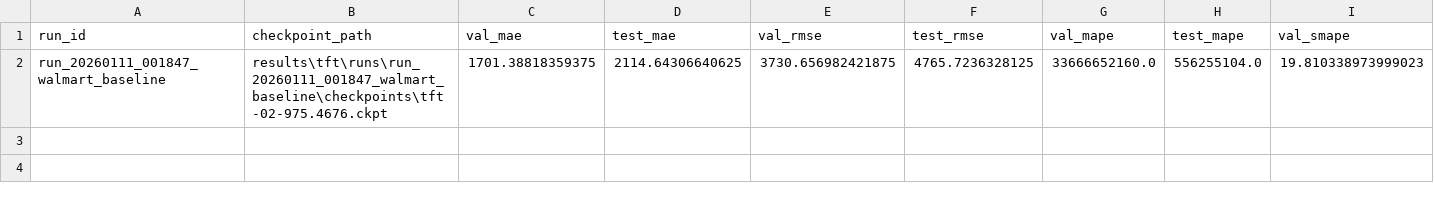
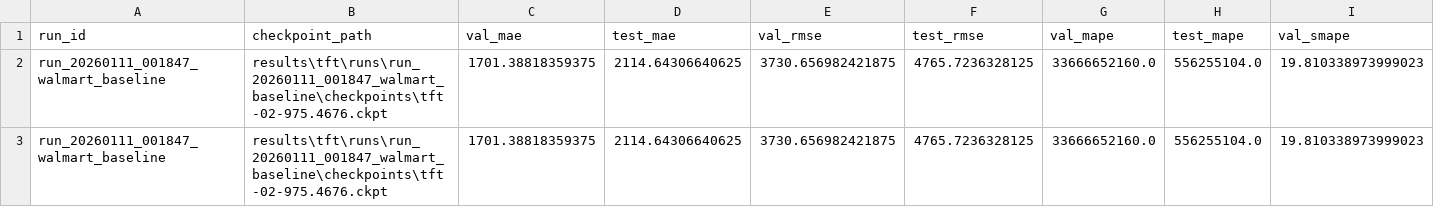
Before and after one commit to Ul012/FOM.tft-timeseries, a CSV file: results/tft/eval/run_20260111_001847_walmart_baseline/eval_summary.csv, drawn as a sheet; only a part is shown; rows hold the shown columns only; the diff names each change by its address in the sheet, - before the commit and + after, or states it on an @@ line.

```diff
--- a/results/tft/eval/run_20260111_001847_walmart_baseline/eval_summary.csv
+++ b/results/tft/eval/run_20260111_001847_walmart_baseline/eval_summary.csv
+row 3: run_20260111_001847_walmart_baseline | results\tft\runs\run_20260111_001847_walmart_baseline\checkpoints\tft-02-975.4676.ckpt | 1701.38818359375 | 2114.64306640625 | 3730.656982421875 | 4765.7236328125 | 33666652160.0 | 556255104.0 | 19.810338973999023
```
Also changed, not shown: results/tft/eval/run_20260110_195133_booksales_baseline/eval_summary.csv, results/tft/eval/run_20260111_113916_booksales_optuna_tft_newyear_best/eval_summary.csv, 6 other files.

TASK TO COMPLETE
Your task is to set down each line above verbatim while excluding the pictures.

RESPONSE AREA
Before and after one commit to Ul012/FOM.tft-timeseries, a CSV file: results/tft/eval/run_20260111_001847_walmart_baseline/eval_summary.csv, drawn as a sheet; only a part is shown; rows hold the shown columns only; the diff names each change by its address in the sheet, - before the commit and + after, or states it on an @@ line.

```diff
--- a/results/tft/eval/run_20260111_001847_walmart_baseline/eval_summary.csv
+++ b/results/tft/eval/run_20260111_001847_walmart_baseline/eval_summary.csv
+row 3: run_20260111_001847_walmart_baseline | results\tft\runs\run_20260111_001847_walmart_baseline\checkpoints\tft-02-975.4676.ckpt | 1701.38818359375 | 2114.64306640625 | 3730.656982421875 | 4765.7236328125 | 33666652160.0 | 556255104.0 | 19.810338973999023
```
Also changed, not shown: results/tft/eval/run_20260110_195133_booksales_baseline/eval_summary.csv, results/tft/eval/run_20260111_113916_booksales_optuna_tft_newyear_best/eval_summary.csv, 6 other files.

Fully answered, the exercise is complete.